Biodiversity loss and climate change secondary to human activities are now being associated with various adverse health effects. However, less attention is being paid to the effects of biodiversity loss on environmental and commensal (indigenous) microbiotas. Metagenomic and other studies of healthy and diseased individuals reveal that reduced biodiversity and alterations in the composition of the gut and skin microbiota are associated with various inflammatory conditions, including asthma, allergic and inflammatory bowel diseases (IBD), type1 diabetes, and obesity. Altered indigenous microbiota and the general microbial deprivation characterizing the lifestyle of urban people in affluent countries appear to be risk factors for immune dysregulation and impaired tolerance. The risk is further enhanced by physical inactivity and a western diet poor in fresh fruit and vegetables, which may act in synergy with dysbiosis of the gut flora. Studies of immigrants moving from non-affluent to affluent regions indicate that tolerance mechanisms can rapidly become impaired in microbe-poor environments. The data on microbial deprivation and immune dysfunction as they relate to biodiversity loss are evaluated in this Statement of World Allergy Organization (WAO). We propose that biodiversity, the variability among living organisms from all sources are closely related, at both the macro- and micro-levels. Loss of the macrodiversity is associated with shrinking of the microdiversity, which is associated with alterations of the indigenous microbiota. Data on behavioural means to induce tolerance are outlined and a proposal made for a Global Allergy Plan to prevent and reduce the global allergy burden for affected individuals and the societies in which they live.

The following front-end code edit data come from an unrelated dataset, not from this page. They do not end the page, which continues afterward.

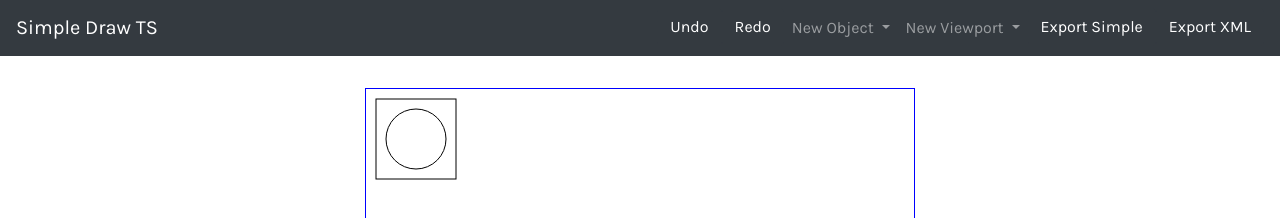
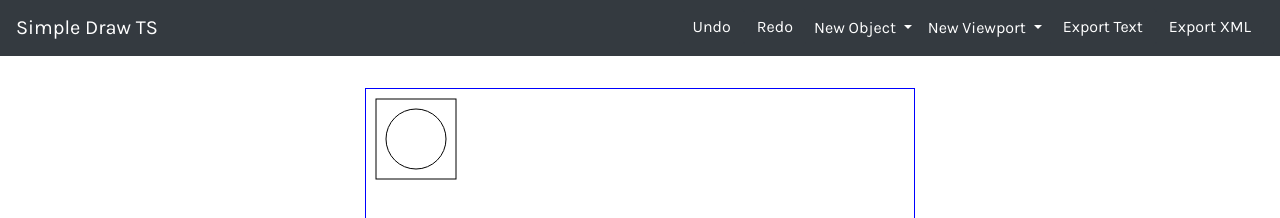
Before and after one commit to j-seixas/feup-asso, a website with bundled scripts: page simple-draw/index.html in a window 1280 px wide. Shown: the top 218 px of the page. Built offline with nearby package versions, Linux system fonts and the light colour scheme.

Commit message:
minor css fix

```diff
--- a/simple-draw/index.html
+++ b/simple-draw/index.html
@@ -56,7 +56,7 @@
                 </li>
 
                 <li class="nav-item">
-                    <button type="button" class="btn btn-dark">Export Simple</button>
+                    <button type="button" class="btn btn-dark">Export Text</button>
                 </li>
                 <li class="nav-item">
                     <button type="button" class="btn btn-dark">Export XML</button>
--- a/simple-draw/sass/styles.scss
+++ b/simple-draw/sass/styles.scss
@@ -5,6 +5,16 @@ body {
 
 * {
     font-family: 'Karla', sans-serif;
+}
+
+.navbar-dark .navbar-nav .nav-link {
+    color: white !important;
+    transition: color .15s ease-in-out, background-color .15s ease-in-out, box-shadow .15s ease-in-out;
+
+    &:hover {
+        background-color: #23272b;
+        border-radius: .25rem;
+    }
 }
 
 .dropdown-menu {
```
Also changed, not shown: simple-draw/styles.css.
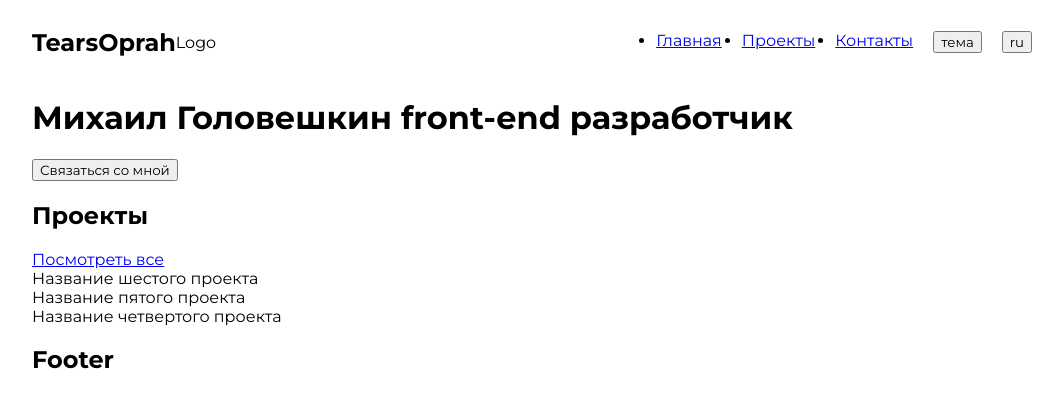
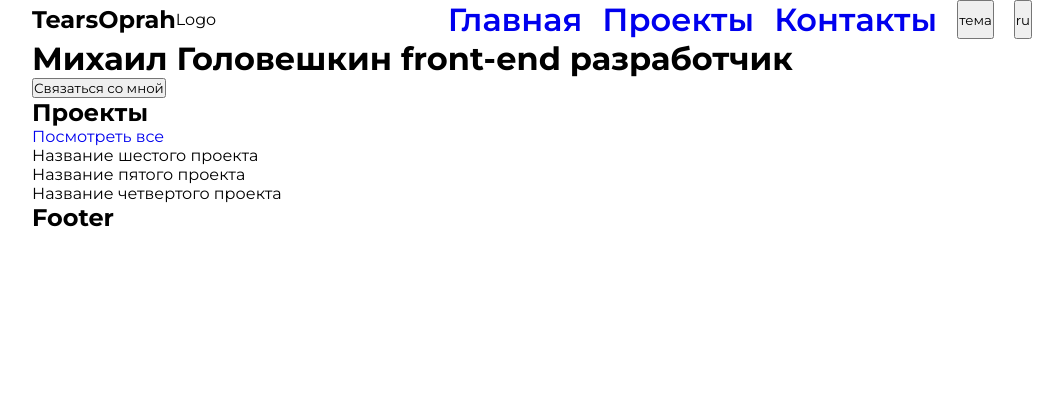
Before and after one commit to TearsOprah/react-portfolio, a React (Vite) app: page / in a window 1280 px wide. Shown: the top 408 px of the page, without its empty margins (108-1171 px from the left). Built offline with nearby package versions, Linux system fonts and the light colour scheme.

Commit message:
feat: нормализация стилей, отдельный файл для переменных

```diff
--- a/src/components/Header/Header.scss
+++ b/src/components/Header/Header.scss
@@ -18,6 +18,10 @@
   display: flex;
   flex-direction: column;
   align-items: end;
+  font-style: normal;
+  font-weight: 600;
+  font-size: 32px;
+  line-height: 39px;
 }
 
 .menu-icon {
@@ -33,6 +37,7 @@
 .nav__list {
   display: flex;
   gap: 20px;
+  list-style-type: none;
 
   @media screen and (max-width: 600px) {
     display: none;
--- a/src/index.css
+++ b/src/index.css
@@ -1,21 +1,2 @@
-:root {
-  font-synthesis: none;
-  text-rendering: optimizeLegibility;
-  -webkit-font-smoothing: antialiased;
-  -moz-osx-font-smoothing: grayscale;
-  -webkit-text-size-adjust: 100%;
-
-  /* 1 theme colors example */
-  --primary-color: #0077FF;
-  --secondary-color: #FFD600;
-  --brand-color: #0077FF;
-  --accent-color: #FFD600;
-  --main-color: #0077FF;
-  --highlight-color: #FFD600;
-  --base-color: #0077FF;
-  --complementary-color: #FFD600;
-}
-
-* {
-  font-family: 'Montserrat', sans-serif;
-}
+@import "./scss/normalize.scss";
+@import "./scss/variables.scss";
--- /dev/null
+++ b/src/scss/normalize.scss
@@ -0,0 +1,32 @@
+:root {
+  font-synthesis: none;
+  text-rendering: optimizeLegibility;
+  -webkit-font-smoothing: antialiased;
+  -moz-osx-font-smoothing: grayscale;
+  -webkit-text-size-adjust: 100%;
+  -ms-text-size-adjust: 100%;
+}
+
+* {
+  padding: 0;
+  margin: 0;
+  list-style: none;
+  outline: none;
+  font-family: 'Montserrat', sans-serif;
+  box-sizing: border-box;
+  user-select: none;
+}
+
+a {
+  text-decoration: none;
+}
+
+@mixin noselect {
+  -webkit-touch-callout: none; /* iOS Safari */
+  -webkit-user-select: none; /* Safari */
+  -khtml-user-select: none; /* Konqueror HTML */
+  -moz-user-select: none; /* Old versions of Firefox */
+  -ms-user-select: none; /* Internet Explorer/Edge */
+  user-select: none; /* Non-prefixed version, currently
+                                  supported by Chrome, Opera and Firefox */
+}
--- /dev/null
+++ b/src/scss/variables.scss
@@ -0,0 +1,12 @@
+:root {
+
+  /* 1 theme colors example */
+  --primary-color: #0077FF;
+  --secondary-color: #FFD600;
+  --brand-color: #0077FF;
+  --accent-color: #FFD600;
+  --main-color: #0077FF;
+  --highlight-color: #FFD600;
+  --base-color: #0077FF;
+  --complementary-color: #FFD600;
+}
```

Statistics

Citations

Dimensions.ai Metrics

111 citations in Scopus®
150 citations in Microsoft Academic
Google Scholar™

Altmetrics

Downloads

37 downloads since deposited on 07 Mar 2014
9 downloads since 12 months
Detailed statistics

Additional indexing

Item Type:Journal Article, not_refereed, original work
Communities & Collections:04 Faculty of Medicine > Swiss Institute of Allergy and Asthma Research
Dewey Decimal Classification:610 Medicine & health
Language:English
Date:2013
Deposited On:07 Mar 2014 09:34
Last Modified:16 Feb 2018 19:56
Publisher:BioMed Central
ISSN:1939-4551
OA Status:Gold
Free access at:PubMed ID. An embargo period may apply.
Publisher DOI:https://doi.org/10.1186/1939-4551-6-3
PubMed ID:23663440

Download

Download PDF  'The biodiversity hypothesis and allergic disease: world allergy organization position statement'.
Preview
Content: Published Version
Filetype: PDF
Size: 1MB
View at publisher
Licence: Creative Commons: Attribution 2.0 Generic (CC BY 2.0)